I first learned about the Paleo diet in December 2007 when I read Art De Vany’s original essay. Back then there were few resources to get you started. Not anymore. There are several books and thousands of blogs. Where does the newbie start?
This post is a summarized quick-start approach to Paleo. I’ve successfully practiced a mostly Paleo diet for over 3 years now. I’ve read most of the books, watched many of the lectures, and read probably a thousand blog posts on the topic. You don’t need to spend near that amount of time to benefit. Just follow the list below.
#1 Understand that Wheat is the Enemy
The single best idea in the entire Paleo diet is the elimination of wheat. All the other ideas combined will not have a greater impact. There are different factions in the Paleo community that disagree on certain points. They all agree on the health risks of wheat. There is even a growing concern among many vegetarians about the dangers of gluten.
I rank eliminating wheat as the single most positive change I’ve made to my health.
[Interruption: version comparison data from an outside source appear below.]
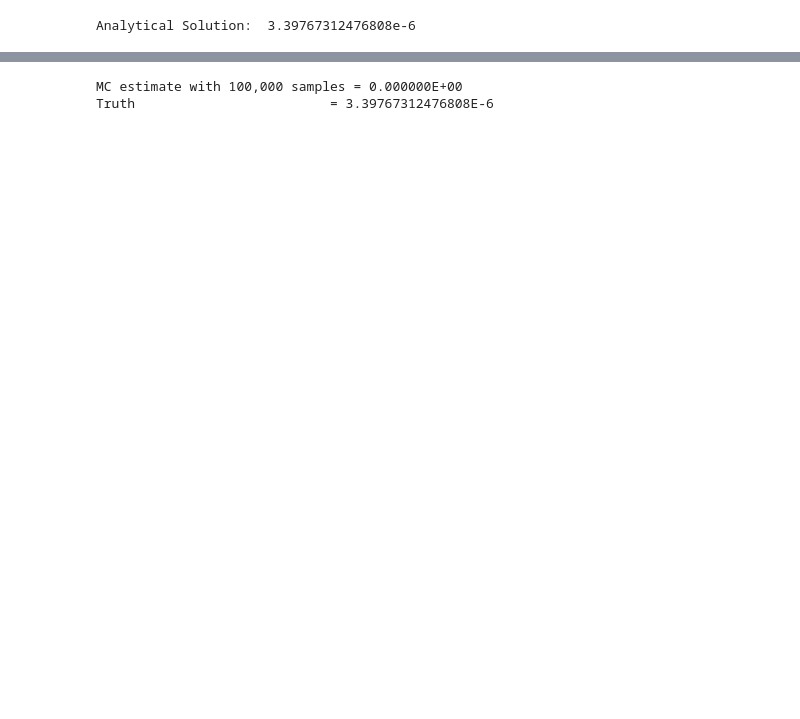
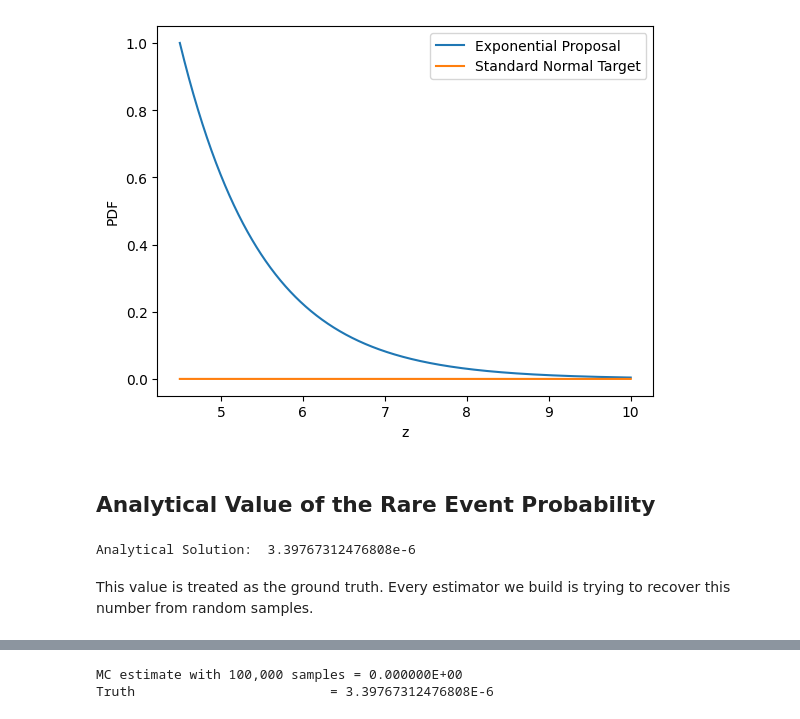
Before and after one commit to SaiSampathKedari/MonteCarlo-Statistical-Methods, a Jupyter notebook: notebooks/ch03_03_ImportanceSampling_RareEvent_Estimation.ipynb, the cells around one changed output, grey strips where cells are left out. Drawn from its saved outputs; the diff is of its cells as text; code cells hidden in the pictures; blank space fills up the shorter version.

```diff
--- a/notebooks/ch03_03_ImportanceSampling_RareEvent_Estimation.ipynb
+++ b/notebooks/ch03_03_ImportanceSampling_RareEvent_Estimation.ipynb
@@ -21,3 +53,23 @@ $$ \mathbb{P}(Z > 4.5) = \int_{4.5}^{+\infty} \frac{1}{\sqrt{2 \pi}} e^{-\frac{1
+# %%
+# x-range in the rare-event region
+x = np.linspace(4.5, 10, 1000)
+
+# PDFs
+pdf_exp  = stats.expon.pdf(x, loc=4.5)
+pdf_norm = stats.norm.pdf(x)
+
+# Plot
+plt.plot(x, pdf_exp,  label="Exponential Proposal")
+plt.plot(x, pdf_norm, label="Standard Normal Target")
+
+plt.xlabel("z")
+plt.ylabel("PDF")
+plt.legend()
+plt.show()
+# %% [output]
+[figure, added]
+# %% [markdown]
+## Analytical Value of the Rare Event Probability
 # %%
 z = sympy.Symbol('z')
 fz = sympy.exp(-z**2 /2)/sympy.sqrt(2 * sympy.pi)
@@ -25,6 +77,8 @@ Pz = sympy.integrals.integrate(fz, (z, 4.5, sympy.oo)).evalf()
 print("Analytical Solution: ", Pz)
 # %% [output]
 Analytical Solution:  3.39767312476808e-6
+# %% [markdown]
+This value is treated as the ground truth. Every estimator we build is trying to recover this number from random samples.
 # %% [markdown]
 ## Vaniall Monte Carlo
 
```
Also changed, not shown: parts of 11 cells of this notebook.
People defend wheat because they don’t what to believe the food they love so much could be the cause of so many health issues. I ask people to do their own 30 Day test. Eliminate wheat for 30 Days, reintroduce it for 4 days and then measure how you feel.
#2 Latest In Paleo Episode 39
The single best-hour podcast covering the Paleo diet was episode 39 of LatestInPaleo. Angelo Coppola and Mark Sisson cover a lot of material in a short time.
#3 The Primal Blueprint
Although I have my own personal favorite books when it comes to nutrition and the Paleo diet, I think the best one to get started on for most people is The Primal Blueprint by Mark Sisson.
#4 Buy a Slow Cooker (aka The Crock Pot)
Your success in following the Paleo diet will increase greatly if you start cooking more of your own meals. Slow cookers are perfect for the Paleo diet. Throw in some meat and veggies, turn the knob and wait. What could be simpler?
Crock-Pot SCVT650-PS 6-1/2-Quart Programmable Touch Screen Slow Cooker, Stainless Steel
I could probably go on and on, but then it would hardly be a quick start. Follow the 4 steps above and you’ll do great.
Nov 22, 2011 — 11:33 am
thanks. going to give it another shot. I hardly eat and can’t get rid of my midsection fat and I am mostly vegetarian.
Nov 22, 2011 — 3:20 pm
Couple of questions, listened to ep39:
1. Do you have a lot of digestive activity on the Primal diet? Gas, defecation, etc.?
2. How many times a day do you eat?
3. Do you still have urges to eat breads?
I eat a lot of breads. I try not to, but don’t really know how to eliminate it at this point. I am eating a toasted cin-raisin bagel with butter right now. It is delicious.
Nov 22, 2011 — 4:14 pm
2: Varies, but less than before. My eating window is smaller, often all my calories are consumed in an 8-10 hour window.
Bread is most likely the cause of your midsection fat. When I quit the bread, I dropped 3 full inches off my midsection without reducing my calories or exercising more.
Nov 22, 2011 — 4:46 pm
Yes, I heard this when Sisson said that breads turn into sugar. I knew this already, but it is very easy to ignore in daily life.
I don’t really eat a lot at once but subs, pbj sandwiches, and bagels do have a cumulative effect. I also knew that breads cause a lot of gastric activity, due to gut bacteria breaking down sugars. Maybe it is time to stop. I guess I will see what happens.
Dec 18, 2011 — 10:38 am
Mike, I know this is off topic, but why are legumes considered bad?
Are they as bad as grains?
Dec 18, 2011 — 10:43 am
@Ed – Like grains, legumes are not “defenseless when dead”. They have anti-nutrient properties called phytates that block mineral absorption. They are no where near as bad as wheat. Traditional cultures used a soaking and sprouting strategy to make legumes nutritious. I do this occasionally myself.
Check out the bean spouting photo in this post:
Dec 18, 2011 — 8:22 pm
Okay…. Phytates same thing as in nuts then.
Thanks and peace.